§ **What the task requires**
Look through the material below. Copy each line that contains the string "other".

BEGIN

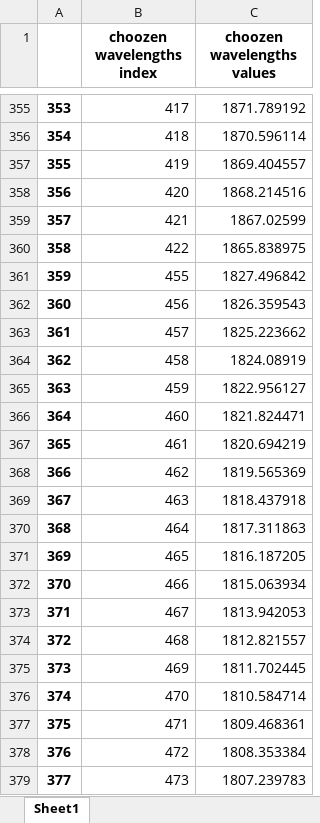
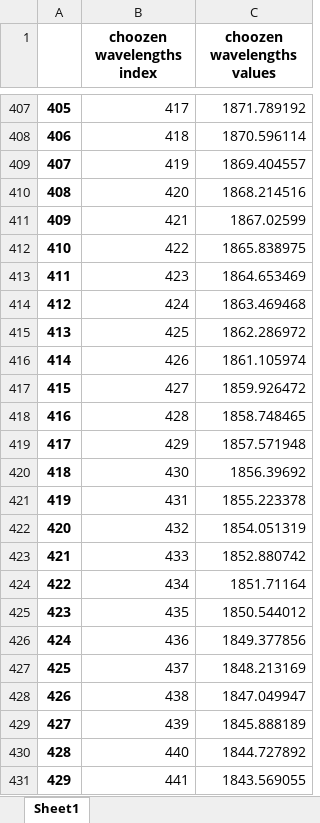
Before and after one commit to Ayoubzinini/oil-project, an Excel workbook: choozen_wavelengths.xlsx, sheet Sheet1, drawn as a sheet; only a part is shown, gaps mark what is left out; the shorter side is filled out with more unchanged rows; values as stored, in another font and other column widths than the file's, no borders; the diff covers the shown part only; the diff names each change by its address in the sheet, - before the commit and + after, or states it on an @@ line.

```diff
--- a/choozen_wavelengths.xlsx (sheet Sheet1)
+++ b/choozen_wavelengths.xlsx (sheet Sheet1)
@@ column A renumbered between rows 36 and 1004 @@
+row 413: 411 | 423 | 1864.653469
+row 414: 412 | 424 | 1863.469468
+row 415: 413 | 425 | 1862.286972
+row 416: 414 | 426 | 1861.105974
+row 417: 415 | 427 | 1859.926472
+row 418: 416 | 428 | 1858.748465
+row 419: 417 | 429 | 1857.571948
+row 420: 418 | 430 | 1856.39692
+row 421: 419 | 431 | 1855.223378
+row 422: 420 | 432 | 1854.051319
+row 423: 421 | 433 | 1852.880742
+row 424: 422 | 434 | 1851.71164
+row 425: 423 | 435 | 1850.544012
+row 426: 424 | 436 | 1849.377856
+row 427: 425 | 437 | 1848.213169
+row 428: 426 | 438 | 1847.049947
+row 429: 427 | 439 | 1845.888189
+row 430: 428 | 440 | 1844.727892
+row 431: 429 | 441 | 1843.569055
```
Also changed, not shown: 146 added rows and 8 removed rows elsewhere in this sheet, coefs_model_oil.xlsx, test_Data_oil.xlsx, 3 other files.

END
BEGIN

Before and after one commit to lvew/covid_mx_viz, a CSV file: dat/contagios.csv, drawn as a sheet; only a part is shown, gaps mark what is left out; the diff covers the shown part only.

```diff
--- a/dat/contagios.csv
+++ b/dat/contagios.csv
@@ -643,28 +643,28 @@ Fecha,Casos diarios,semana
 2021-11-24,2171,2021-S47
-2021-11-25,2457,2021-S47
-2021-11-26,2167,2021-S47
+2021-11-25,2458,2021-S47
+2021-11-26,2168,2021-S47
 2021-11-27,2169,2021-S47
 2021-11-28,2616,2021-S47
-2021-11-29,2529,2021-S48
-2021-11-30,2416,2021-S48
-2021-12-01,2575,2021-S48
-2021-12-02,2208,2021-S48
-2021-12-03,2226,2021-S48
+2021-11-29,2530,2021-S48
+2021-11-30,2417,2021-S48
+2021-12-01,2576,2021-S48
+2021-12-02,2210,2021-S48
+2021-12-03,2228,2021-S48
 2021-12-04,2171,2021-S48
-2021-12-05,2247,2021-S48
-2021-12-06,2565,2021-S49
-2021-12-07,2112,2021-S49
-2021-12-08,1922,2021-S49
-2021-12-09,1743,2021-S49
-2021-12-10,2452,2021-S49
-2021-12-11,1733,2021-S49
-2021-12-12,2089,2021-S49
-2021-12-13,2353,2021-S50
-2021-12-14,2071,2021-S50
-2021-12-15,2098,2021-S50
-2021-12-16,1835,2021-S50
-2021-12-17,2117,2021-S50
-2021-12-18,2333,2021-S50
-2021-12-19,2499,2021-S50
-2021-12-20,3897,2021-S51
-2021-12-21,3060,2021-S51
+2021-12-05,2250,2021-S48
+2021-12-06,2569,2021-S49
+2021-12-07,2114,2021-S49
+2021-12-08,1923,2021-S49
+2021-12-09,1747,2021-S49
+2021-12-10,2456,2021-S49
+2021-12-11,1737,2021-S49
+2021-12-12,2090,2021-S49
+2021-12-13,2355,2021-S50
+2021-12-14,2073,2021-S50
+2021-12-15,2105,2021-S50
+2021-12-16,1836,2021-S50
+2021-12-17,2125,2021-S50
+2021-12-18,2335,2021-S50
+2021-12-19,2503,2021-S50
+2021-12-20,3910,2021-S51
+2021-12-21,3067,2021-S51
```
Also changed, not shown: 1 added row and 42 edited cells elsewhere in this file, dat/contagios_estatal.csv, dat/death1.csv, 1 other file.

END

§ **Task solution**
Before and after one commit to Ayoubzinini/oil-project, an Excel workbook: choozen_wavelengths.xlsx, sheet Sheet1, drawn as a sheet; only a part is shown, gaps mark what is left out; the shorter side is filled out with more unchanged rows; values as stored, in another font and other column widths than the file's, no borders; the diff covers the shown part only; the diff names each change by its address in the sheet, - before the commit and + after, or states it on an @@ line.
Also changed, not shown: 146 added rows and 8 removed rows elsewhere in this sheet, coefs_model_oil.xlsx, test_Data_oil.xlsx, 3 other files.
Also changed, not shown: 1 added row and 42 edited cells elsewhere in this file, dat/contagios_estatal.csv, dat/death1.csv, 1 other file.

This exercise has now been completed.